Trauma affects families of all ethnicities, ages, and socioeconomic backgrounds, and it can be the result of a number of factors: crimes against humanity; terrorism; natural disasters; poverty; and more. While scientists have studied its impact on victims’ mental and physical health, research on the impact and scope of multigenerational trauma is just beginning to receive more attention. Scientists point to epigenetic changes in the DNA of families affected by trauma, suggesting that stress in the older generation translates into an adaptation adopted by the next generation.
So what does this mean for the development of trauma-informed care? And how can we help families affected by trauma in our community, especially those living in poverty? This is the subject of an upcoming talk at Hillside Family of Agencies.* Our guests preview that talk and discuss the broad effects of multigenerational trauma.

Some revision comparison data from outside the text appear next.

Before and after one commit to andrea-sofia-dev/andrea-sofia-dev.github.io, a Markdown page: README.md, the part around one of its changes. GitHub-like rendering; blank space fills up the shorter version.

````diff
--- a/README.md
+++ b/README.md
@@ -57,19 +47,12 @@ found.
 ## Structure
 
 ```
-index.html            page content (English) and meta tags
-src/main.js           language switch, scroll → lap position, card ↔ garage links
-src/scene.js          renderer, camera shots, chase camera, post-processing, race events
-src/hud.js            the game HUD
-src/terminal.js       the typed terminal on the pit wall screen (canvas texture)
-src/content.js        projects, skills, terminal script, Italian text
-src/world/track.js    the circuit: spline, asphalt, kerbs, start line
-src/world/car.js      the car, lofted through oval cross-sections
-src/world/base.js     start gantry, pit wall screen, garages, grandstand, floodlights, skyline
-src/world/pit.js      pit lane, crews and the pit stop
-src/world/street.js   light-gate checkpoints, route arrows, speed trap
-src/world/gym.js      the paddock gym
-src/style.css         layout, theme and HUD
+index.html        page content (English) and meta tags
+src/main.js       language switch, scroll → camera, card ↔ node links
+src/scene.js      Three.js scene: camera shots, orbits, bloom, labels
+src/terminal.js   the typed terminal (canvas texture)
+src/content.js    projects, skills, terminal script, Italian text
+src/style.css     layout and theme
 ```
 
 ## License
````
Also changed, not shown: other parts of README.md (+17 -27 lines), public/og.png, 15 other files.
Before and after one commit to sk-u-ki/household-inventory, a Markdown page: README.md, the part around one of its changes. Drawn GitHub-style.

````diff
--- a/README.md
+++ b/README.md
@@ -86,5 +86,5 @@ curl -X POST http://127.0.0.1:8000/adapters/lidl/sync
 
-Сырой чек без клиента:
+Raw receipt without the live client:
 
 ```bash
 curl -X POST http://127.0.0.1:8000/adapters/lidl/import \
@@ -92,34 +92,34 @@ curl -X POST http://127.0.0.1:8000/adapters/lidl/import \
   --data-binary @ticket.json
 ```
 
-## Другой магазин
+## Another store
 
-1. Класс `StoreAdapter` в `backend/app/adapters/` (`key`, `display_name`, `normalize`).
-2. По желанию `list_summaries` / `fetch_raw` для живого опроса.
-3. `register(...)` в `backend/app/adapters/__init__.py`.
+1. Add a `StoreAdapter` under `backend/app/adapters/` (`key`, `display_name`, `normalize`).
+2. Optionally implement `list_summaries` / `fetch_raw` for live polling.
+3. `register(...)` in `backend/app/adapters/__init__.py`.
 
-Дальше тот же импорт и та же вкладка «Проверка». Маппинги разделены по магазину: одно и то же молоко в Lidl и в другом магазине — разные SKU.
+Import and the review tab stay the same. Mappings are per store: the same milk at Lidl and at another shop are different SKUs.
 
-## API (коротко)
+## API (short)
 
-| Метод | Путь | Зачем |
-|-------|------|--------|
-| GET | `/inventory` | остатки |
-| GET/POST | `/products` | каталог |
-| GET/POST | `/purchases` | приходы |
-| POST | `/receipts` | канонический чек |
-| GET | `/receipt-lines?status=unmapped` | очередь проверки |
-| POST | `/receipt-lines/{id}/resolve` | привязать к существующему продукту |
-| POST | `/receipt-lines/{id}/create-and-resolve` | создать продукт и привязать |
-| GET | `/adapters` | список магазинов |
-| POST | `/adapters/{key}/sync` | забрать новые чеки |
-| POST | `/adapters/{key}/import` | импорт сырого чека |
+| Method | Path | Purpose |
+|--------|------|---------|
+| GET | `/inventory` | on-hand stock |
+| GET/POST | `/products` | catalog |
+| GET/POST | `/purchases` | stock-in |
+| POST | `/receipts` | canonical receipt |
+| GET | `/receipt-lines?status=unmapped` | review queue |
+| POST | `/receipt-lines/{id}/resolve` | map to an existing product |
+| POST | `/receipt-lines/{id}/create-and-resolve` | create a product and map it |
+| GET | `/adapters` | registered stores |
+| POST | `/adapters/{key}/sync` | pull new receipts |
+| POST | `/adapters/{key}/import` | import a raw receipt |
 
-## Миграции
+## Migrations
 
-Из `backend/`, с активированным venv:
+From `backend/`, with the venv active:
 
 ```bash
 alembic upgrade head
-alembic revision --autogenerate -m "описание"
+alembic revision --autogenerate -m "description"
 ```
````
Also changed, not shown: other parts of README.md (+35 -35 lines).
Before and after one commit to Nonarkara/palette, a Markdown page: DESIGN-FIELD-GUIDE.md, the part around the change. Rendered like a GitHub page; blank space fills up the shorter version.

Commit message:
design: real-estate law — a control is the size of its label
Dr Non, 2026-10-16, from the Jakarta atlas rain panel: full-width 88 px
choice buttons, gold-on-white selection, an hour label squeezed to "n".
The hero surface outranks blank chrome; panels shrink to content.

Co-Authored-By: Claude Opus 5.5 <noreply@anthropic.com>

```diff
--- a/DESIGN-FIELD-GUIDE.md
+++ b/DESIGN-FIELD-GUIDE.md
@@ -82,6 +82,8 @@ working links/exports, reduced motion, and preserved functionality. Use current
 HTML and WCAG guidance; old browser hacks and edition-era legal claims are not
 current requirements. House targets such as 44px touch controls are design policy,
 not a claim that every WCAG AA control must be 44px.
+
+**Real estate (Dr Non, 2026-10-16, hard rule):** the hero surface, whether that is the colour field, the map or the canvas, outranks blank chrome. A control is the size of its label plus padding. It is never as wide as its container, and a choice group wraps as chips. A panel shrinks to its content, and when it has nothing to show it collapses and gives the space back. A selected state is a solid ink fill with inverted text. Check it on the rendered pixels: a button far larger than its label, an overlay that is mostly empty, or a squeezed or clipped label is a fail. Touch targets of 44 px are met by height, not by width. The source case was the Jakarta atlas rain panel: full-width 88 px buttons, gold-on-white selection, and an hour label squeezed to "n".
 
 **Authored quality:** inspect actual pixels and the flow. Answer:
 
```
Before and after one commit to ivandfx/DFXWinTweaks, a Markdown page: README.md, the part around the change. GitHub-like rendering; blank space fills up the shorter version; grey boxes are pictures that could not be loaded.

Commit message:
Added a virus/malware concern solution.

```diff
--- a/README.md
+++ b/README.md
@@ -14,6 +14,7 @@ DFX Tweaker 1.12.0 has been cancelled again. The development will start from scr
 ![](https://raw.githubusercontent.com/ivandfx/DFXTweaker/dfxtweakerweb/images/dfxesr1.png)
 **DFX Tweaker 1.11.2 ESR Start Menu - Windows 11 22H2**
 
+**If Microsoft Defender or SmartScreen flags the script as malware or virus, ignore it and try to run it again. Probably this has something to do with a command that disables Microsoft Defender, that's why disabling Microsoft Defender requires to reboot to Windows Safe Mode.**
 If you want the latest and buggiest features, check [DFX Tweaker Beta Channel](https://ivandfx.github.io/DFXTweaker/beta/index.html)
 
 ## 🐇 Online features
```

- Dr. Yael Danieli, clinical psychologist, victimologist, traumatologist, and co-founder and director of the Group Project for Holocaust Survivors and their Children
- Ruth Turner, executive director of student support services for the Rochester City School District
- Monica Devine-Haley, clinician at Hillside Children’s Center
- Megan Bell, executive director of the Wilson Foundation